PITTSBURGH (NewsRadio 1020 KDKA) – Some people go to a farm or outdoor market to get fresh eggs. Now, many just need to go to their backyard.
Rent The Chicken makes it possible for those in an urban or suburban setting to take just a few steps to get fresh eggs.
Founders Jenn and Phil Tompkins tell the “KDKA Morning News” they started Rent The Chicken three years ago. The Armstrong County start-up has now gone nationwide with 40 affiliate farms and has even moved into parts of Canada.
Jenn says she started the business because, “I was due to lose my job, and I wanted to work from home, so we started looking around and did a search for crazy business ideas, and the [Small Business Administration] listed chicken rentals, and we had a couple of chickens, and [we’re] pretty handy with the power tools, so we saw there was a need and Rent The Chicken was hatched.”
So if you decide you want to rent chickens what do you get?
“You get the coop, you get [two to four] hens, you get all the feed, you get all the supplies. Plus, you get full support, and it’s usually a six-month adventure for the family both education wise as well as farm fresh food, which we like to say, yard to table,” Phil said.
The Tompkins say the difference between farm fresh eggs and store bought is amazing.
“You would not even believe it, the difference is amazing.

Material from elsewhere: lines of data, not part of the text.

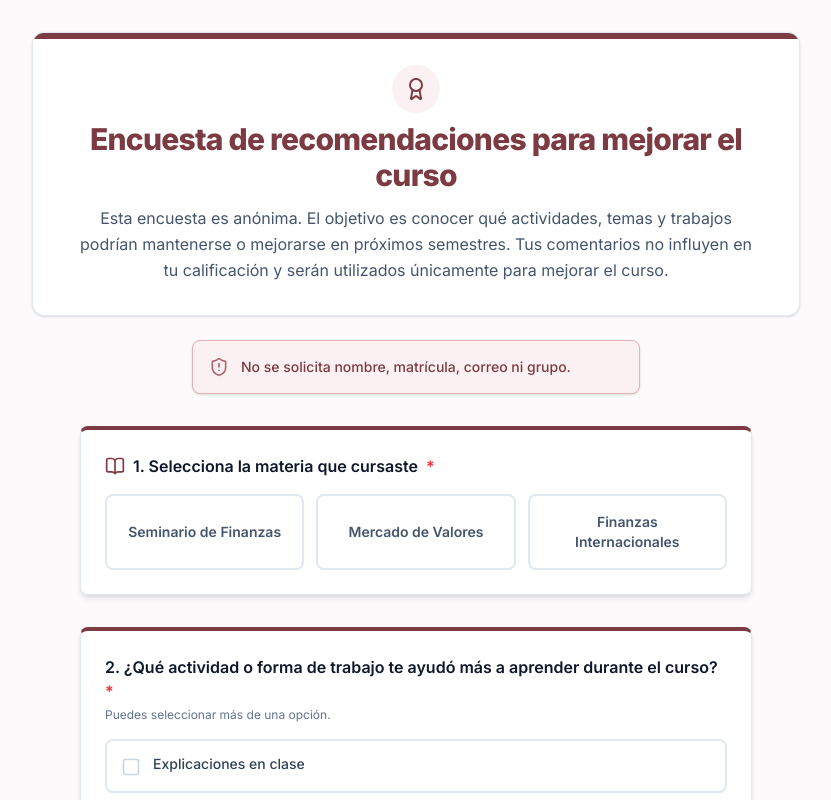
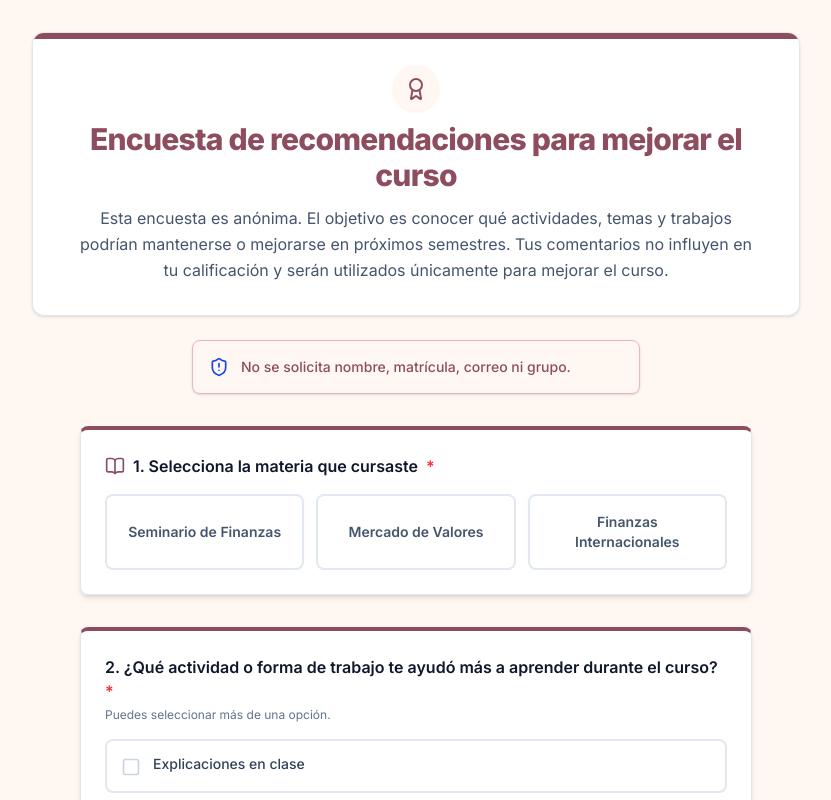
Before and after one commit to tec-2022/encuesta-curso, a Next.js app: page / in a window 1280 px wide. Shown: the top 800 px of the page, without its empty margins (224-1055 px from the left). Built offline with nearby package versions, Linux system fonts and the light colour scheme.

Commit message:
style: apply custom elegant color palette from user image

```diff
--- a/src/app/globals.css
+++ b/src/app/globals.css
@@ -1,8 +1,8 @@
 @import "tailwindcss";
 
 :root {
-  --background: #fdfafb;
-  --foreground: #2d1d20;
+  --background: #FFF7F1; /* Marfil cálido */
+  --foreground: #2b1c1e; /* Dark chocolate/wine for readable body text */
 }
 
 @theme {
@@ -10,16 +10,20 @@
   --color-foreground: var(--foreground);
   --font-sans: var(--font-sans);
 
-  /* Premium Rose Gold Design System Palette */
-  --color-blue-50: #fbf1f2;   /* Softest Rose Blush background */
-  --color-blue-100: #f8e1e3;
-  --color-blue-200: #e2b4b9;  /* Classic Metallic Rose Gold accent border */
-  --color-blue-300: #d6989f;
-  --color-blue-500: #c5828a;
-  --color-blue-700: #b0656e;
-  --color-blue-800: #934c54;  /* Rich Rose-Copper hover state */
-  --color-blue-900: #7c3a42;  /* Deep Rose Gold / Burgundy (Highly readable for text/solid buttons) */
-  --color-blue-950: #4a1d22;  /* Deepest Mahogany Rose */
+  /* Palette mapping from user's image */
+  --color-blue-50: #FFF7F1;   /* Marfil cálido (Fondo principal) */
+  --color-blue-100: #FDF1F0;
+  --color-blue-200: #E9B9B6;  /* Rosa empolvado (Acentos suaves / Bordes) */
+  --color-blue-300: #D9A5A0;  /* Rose gold suave */
+  --color-blue-500: #C98F8F;  /* Rose gold (Detalles / Botones) */
+
+  /* Wine red shades for strong readability on backgrounds */
+  --color-blue-800: #753b49;  /* Dark Wine hover */
+  --color-blue-900: #8E4D5E;  /* Vino elegante (Títulos fuertes / Botones principales) */
+  --color-blue-950: #5c2f3c;  /* Vino elegante oscuro */
+
+  --color-amber-500: #D8B56D; /* Champagne gold (Toques premium) */
+  --color-yellow-500: #D8B56D;
 }
 
 body {
```
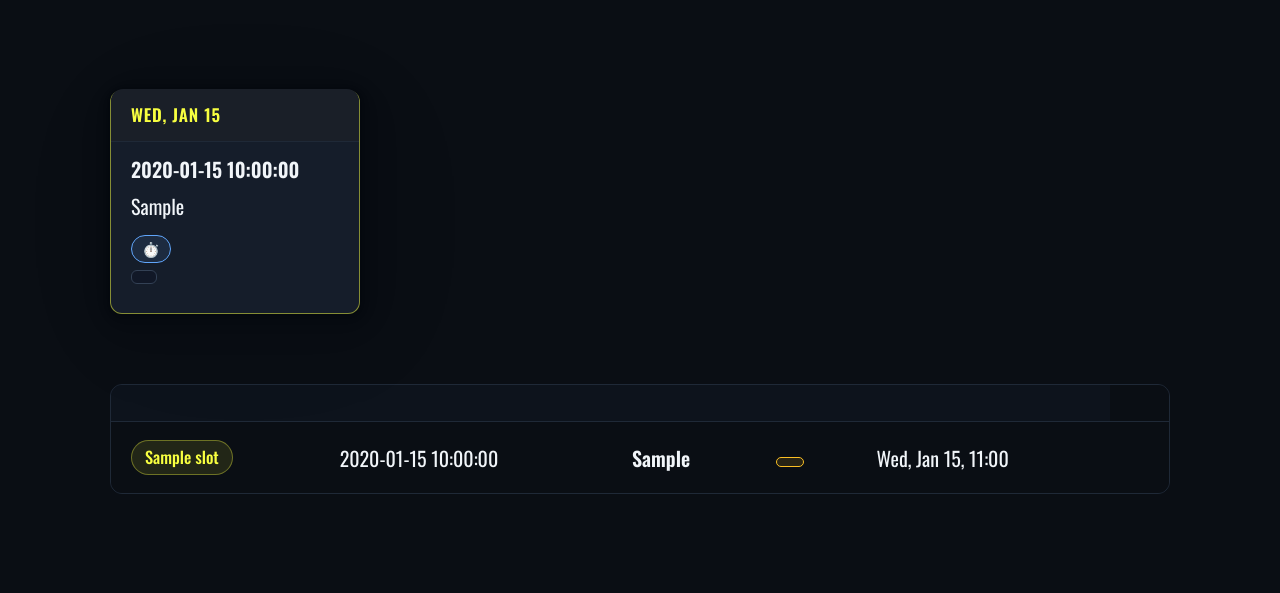
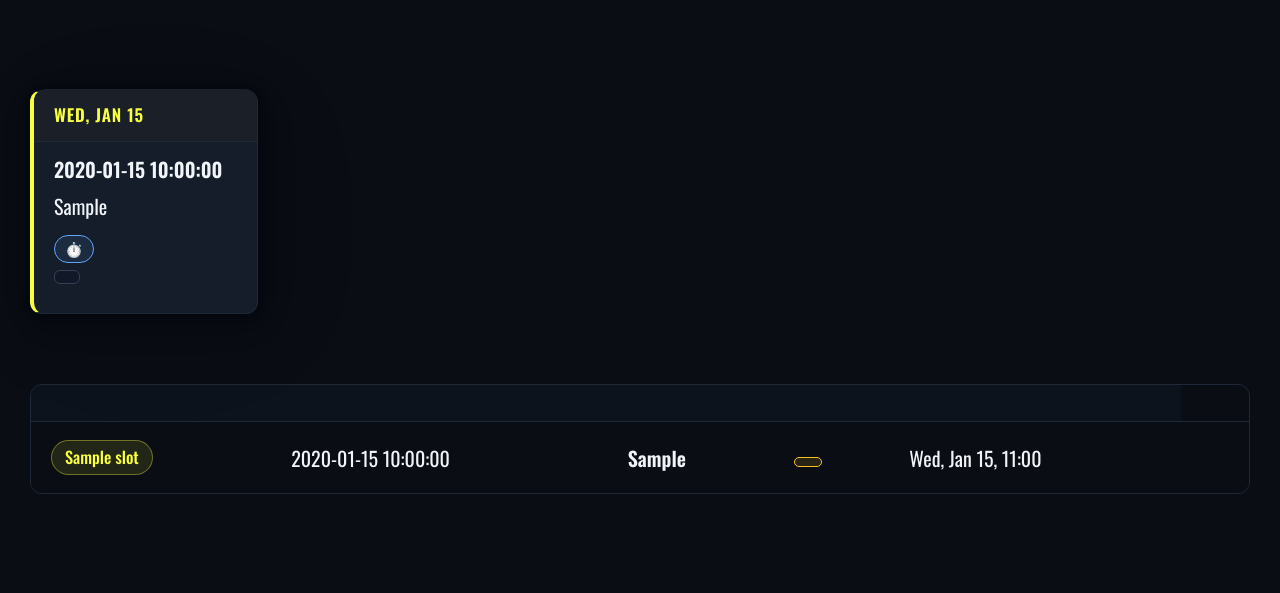
Before and after one commit to jluqueba/wodbuster-booking-scheduler, a Python web app: template src/wodbuster_worker/templates/history.html in a window 1280 px wide. Shown: the part 107-700 px from the top of the page. Run offline with Jinja, Linux system fonts and the light colour scheme; the template is opened without the code that fills it: most values are stand-ins (such as "Sample title", 1, 10 or a date in 2020); some libraries are stand-ins or nearby versions.

Commit message:
fix(ui): dashboard profile tile, wider data grids and form control polish (#118)
Web UI pass across dashboard, rules, history, vacation and the day editor.

Dashboard
- New "Profile" tile, first in the grid, linking to /profile (EN + ES).
- Feature tiles now carry a grey left stripe and a grey hover shadow
  instead of a full coloured border, matching the countdown block.

Rules
- Data-grid pages (rules, history, vacation, admin users) opt into a
  72rem shell via `wb-body--wide`, so the nine-column rules table no
  longer hides its Delete button behind the horizontal scrollbar.
- "New rule" toolbar button aligns left, like every other page.
- The create/edit headings were hardcoded English; they now resolve
  through `rules.heading.new` / `rules.heading.edit`.

History
- Upcoming day cards use a left stripe in the state colour instead of a
  fully coloured border.
- The whole card links to "edit day" when the day is editable, via an
  overlay anchor with an aria-label; the inner buttons stay clickable.

Vacation
- The page declared `{% block head %}`, which base.html does not define,
  so Jinja discarded the entire style block: the form rendered with no
  card and no flash styling. Renamed to `head_extra`.
- Start, end and the enable button now stack in one left-aligned column
  inside the card.

Day editor
- The skip-day block moves inside the card, below a divider. It stays a
  separate form because nested forms are invalid and a skip must not
  submit the class fields.

Form controls
- Pico sets an explicit `height` on text inputs computed from the root
  font size but leaves `<select>` to its own box, so the time picker
  rendered 62.5px next to a 52px select. Paired `.wb-row2` controls now
  reset `height: auto` and share a 2.6rem floor. Verified in Chromium:
  all four paired controls measure 52px.

```diff
--- a/src/wodbuster_worker/static/brand.css
+++ b/src/wodbuster_worker/static/brand.css
@@ -425,6 +425,14 @@ html {
   padding: 2.5rem 1.5rem 4rem;
 }
 
+/* Data-grid pages opt into a wider shell. The 56rem reading column is
+   too narrow for the nine-column rules table, which pushed the trailing
+   Delete button behind the wrapper's horizontal scrollbar. Widening only
+   these pages keeps forms and prose at a comfortable reading width. */
+.wb-body--wide .wb-main {
+  max-width: 72rem;
+}
+
 .wb-page-title {
   font-size: 2rem;
   margin: 0 0 0.5rem;
@@ -466,12 +474,17 @@ html {
 .wb-card--interactive {
   display: block;
   color: inherit;
+  /* Grey stripe on the left edge only. The accent-yellow stripe stays
+     reserved for the dashboard countdown block. */
+  border-left: 4px solid var(--wb-text-muted);
   transition: transform 0.15s, border-color 0.15s, box-shadow 0.15s;
 }
 .wb-card--interactive:hover {
   transform: translateY(-2px);
   border-color: var(--wb-border-strong);
-  box-shadow: var(--wb-shadow-lg);
+  /* Restated because the shorthand above would otherwise repaint the stripe. */
+  border-left-color: var(--wb-text-muted);
+  box-shadow: 0 10px 26px rgba(148, 163, 184, 0.22);
   text-decoration: none;
   color: inherit;
 }
@@ -796,6 +809,18 @@ select {
   width: 100%;
   transition: border-color 0.15s, box-shadow 0.15s;
 }
+/* Paired form controls (class type + class time, days before + opens at) sit
+   in equal grid columns, so they must render the same height. Pico sets an
+   explicit ``height`` on text inputs computed from the ROOT font size but
+   leaves <select> to its own box, which made the picker input ~10px taller.
+   ``height: auto`` hands both back to our padding + line-height, and the
+   shared floor pins them to the same value. */
+.wb-row2 input:not([type="checkbox"]):not([type="radio"]),
+.wb-row2 select {
+  height: auto;
+  line-height: 1.4;
+  min-height: 2.6rem;
+}
 input:focus,
 textarea:focus,
 select:focus {
@@ -919,7 +944,7 @@ fieldset legend {
 
 .wb-toolbar {
   display: flex;
-  justify-content: flex-end;
+  justify-content: flex-start;
   gap: 0.6rem;
   margin-bottom: 1.5rem;
 }
@@ -1520,6 +1545,7 @@ button.wb-confirm__cancel:focus-visible,
   padding: 0.9rem 1rem;
   background: var(--wb-bg-card);
   border: 1px solid var(--wb-border);
+  border-left: 4px solid var(--wb-border-strong);
   border-radius: var(--wb-radius);
   transition: transform 0.15s, border-color 0.15s, box-shadow 0.15s;
 }
@@ -1534,44 +1560,46 @@ button.wb-confirm__cancel:focus-visible,
 /* State-coloured upcoming day tiles (History): the tile borrows the
    colour of its bookings — green when already booked (granted), blue
    when only scheduled (pending), yellow when it will be skipped for a
-   vacation window. The border carries the colour at rest and the hover
-   lift shadow matches it. */
+   vacation window. Like the dashboard countdown block, only the left
+   edge carries the colour; the hover shadow matches it. Each variant
+   restates ``border-left-color`` on hover because the base hover rule
+   sets the shorthand ``border-color`` and outranks it. */
 .wb-upcoming__day--granted {
-  border-color: rgba(74, 222, 128, 0.5);
+  border-left-color: var(--wb-success);
 }
 .wb-upcoming__day--granted:hover {
-  border-color: var(--wb-success);
+  border-left-color: var(--wb-success);
   box-shadow: 0 10px 26px rgba(74, 222, 128, 0.28);
 }
 .wb-upcoming__day--pending {
-  border-color: rgba(96, 165, 250, 0.5);
+  border-left-color: var(--wb-info);
 }
 .wb-upcoming__day--pending:hover {
-  border-color: var(--wb-info);
+  border-left-color: var(--wb-info);
   box-shadow: 0 10px 26px rgba(96, 165, 250, 0.28);
 }
 .wb-upcoming__day--vacation {
-  border-color: rgba(248, 255, 64, 0.5);
+  border-left-color: var(--wb-accent);
 }
 .wb-upcoming__day--vacation:hover {
-  border-color: var(--wb-accent);
+  border-left-color: var(--wb-accent);
   box-shadow: 0 10px 26px rgba(248, 255, 64, 0.28);
 }
 .wb-upcoming__day--modified {
-  border-color: rgba(192, 132, 252, 0.5);
+  border-left-color: var(--wb-modified);
 }
 .wb-upcoming__day--modified:hover {
-  border-color: var(--wb-modified);
+  border-left-color: var(--wb-modified);
   box-shadow: 0 10px 26px rgba(192, 132, 252, 0.28);
 }
 /* A day a single-day override marked as skipped: nothing will be
    attempted, so the tile reads muted grey rather than borrowing any of
    the four active state colours. */
 .wb-upcoming__day--skipped {
-  border-color: rgba(148, 163, 184, 0.45);
+  border-left-color: var(--wb-text-muted);
 }
 .wb-upcoming__day--skipped:hover {
-  border-color: var(--wb-text-muted);
+  border-left-color: var(--wb-text-muted);
   box-shadow: 0 10px 26px rgba(148, 163, 184, 0.22);
 }
 
@@ -1582,6 +1610,23 @@ button.wb-confirm__cancel:focus-visible,
   text-transform: uppercase;
   letter-spacing: 0.05em;
   margin-bottom: 0.6rem;
+}
+
+/* Whole-card link to the day editor. The overlay anchor covers the card so a
+   click anywhere opens "edit day"; the real buttons inside sit above it. */
+.wb-upcoming__day--linked {
+  position: relative;
+}
+.wb-upcoming__day-link {
+  position: absolute;
+  inset: 0;
+  z-index: 1;
+  border-radius: inherit;
+}
+.wb-upcoming__day--linked .wb-upcoming__actions,
+.wb-upcoming__day--linked .wb-upcoming__cancel {
+  position: relative;
+  z-index: 2;
 }
 
 .wb-upcoming__list {
--- a/src/wodbuster_worker/templates/admin/users.html
+++ b/src/wodbuster_worker/templates/admin/users.html
@@ -3,6 +3,8 @@
 {% from "_datetime.html" import wb_time %}
 
 {% block title %}{{ t("admin.users.title") }} — WodBuster Booking Scheduler{% endblock %}
+
+{% block body_class %}wb-body--wide{% endblock %}
 
 {% block nav %}
   {% set active_nav = "admin" %}
--- a/src/wodbuster_worker/templates/dashboard.html
+++ b/src/wodbuster_worker/templates/dashboard.html
@@ -127,6 +127,10 @@
   {% endif %}
 
   <div class="wb-feature-grid">
+    <a href="{{ lang_url('/profile') }}" class="wb-card wb-card--interactive">
+      <h2 class="wb-card__title">{{ t("dashboard.cards.profile.title") }}</h2>
+      <p class="wb-card__body">{{ t("dashboard.cards.profile.body") }}</p>
+    </a>
     <a href="{{ lang_url('/rules') }}" class="wb-card wb-card--interactive">
       <h2 class="wb-card__title">{{ t("dashboard.cards.rules.title") }}</h2>
       <p class="wb-card__body">{{ t("dashboard.cards.rules.body") }}</p>
--- a/src/wodbuster_worker/templates/history.html
+++ b/src/wodbuster_worker/templates/history.html
@@ -11,6 +11,8 @@
 {% extends "base.html" %}
 
 {% block title %}{{ t("nav.history") }} — WodBuster Booking Scheduler{% endblock %}
+
+{% block body_class %}wb-body--wide{% endblock %}
 
 {% block head_extra %}
 <style>
@@ -130,7 +132,17 @@
           {% elif "modified" in day_kinds %}{% set day_kind = "modified" %}
           {% elif "skipped" in day_kinds %}{% set day_kind = "skipped" %}
           {% else %}{% set day_kind = "vacation" %}{% endif %}
-          <article class="wb-upcoming__day wb-upcoming__day--{{ day_kind }}">
+          {# First editable slot of the day: the whole card links there so a
+             click anywhere that is not a button opens the day editor. #}
+          {% set day_edit_url = day.rows | selectattr("edit_url") | map(attribute="edit_url") | first | default(none) %}
+          <article class="wb-upcoming__day wb-upcoming__day--{{ day_kind }}{% if day_edit_url %} wb-upcoming__day--linked{% endif %}">
+            {% if day_edit_url %}
+              <a
+                class="wb-upcoming__day-link"
+                href="{{ day_edit_url }}"
+                aria-label="{{ t('history.upcoming.edit_day_aria', date=day.date_label) }}"
+              ></a>
+            {% endif %}
             <header class="wb-upcoming__date">{{ wb_time(day.date_dt, "date", day.date_label) }}</header>
             <div class="wb-upcoming__list">
               {% for slot in day.rows %}
--- a/src/wodbuster_worker/templates/rules/list.html
+++ b/src/wodbuster_worker/templates/rules/list.html
@@ -5,6 +5,8 @@
 {% extends "base.html" %}
 
 {% block title %}{{ t("nav.rules") }} — WodBuster Booking Scheduler{% endblock %}
+
+{% block body_class %}wb-body--wide{% endblock %}
 
 {% block nav %}
   {% set active_nav = "rules" %}
```
Also changed, not shown: src/wodbuster_worker/i18n/catalog.py (+16 -0 lines), src/wodbuster_worker/rules/routes.py (+4 -4 lines), src/wodbuster_worker/templates/booking/override_form.html (+12 -1 lines), src/wodbuster_worker/templates/vacation.html (+5 -3 lines).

The yokes are [bolder] and more orange and the egg whites are [stiffer],” said Jenn.
Of the 40 locations nationwide, Jenn says 10 of them now also have their Hatch The Chicken program. She says that program also provides the necessities.
“The incubator, the fertilized eggs, a book. The cage and the feed. The water dish. A feed dish,” said Jenn.
She says it takes three weeks for the eggs to hatch.
“Then, our families, our preschools, our senior centers, can keep the baby chicks for two weeks,” said Jenn.
The chickens will start laying their own eggs at the age of six months.
The eggs that wind up on the griddle are the ones that haven’t been fertilized by the rooster. In other words, he’s the one who decides whether they turn into chicks or not. That’s something to crow about.
With their rental families, the pampered poultry become, well, pets.
“It doesn’t take long before they have names,” Jenn says. “They’re following them about in the yard, and they’re getting all kinds of table scraps.”
Renters have the option of adopting the birds. By the way, chickens are allowed in Pittsburgh – with a permit.
If you want to try your hand at raising chickens in your backyard, visit www.RentTheChicken.com
Listen to the “KDKA Morning News” with Larry Richert and John Shumway weekdays from 5 to 9 a.m. on NewsRadio 1020 KDKA.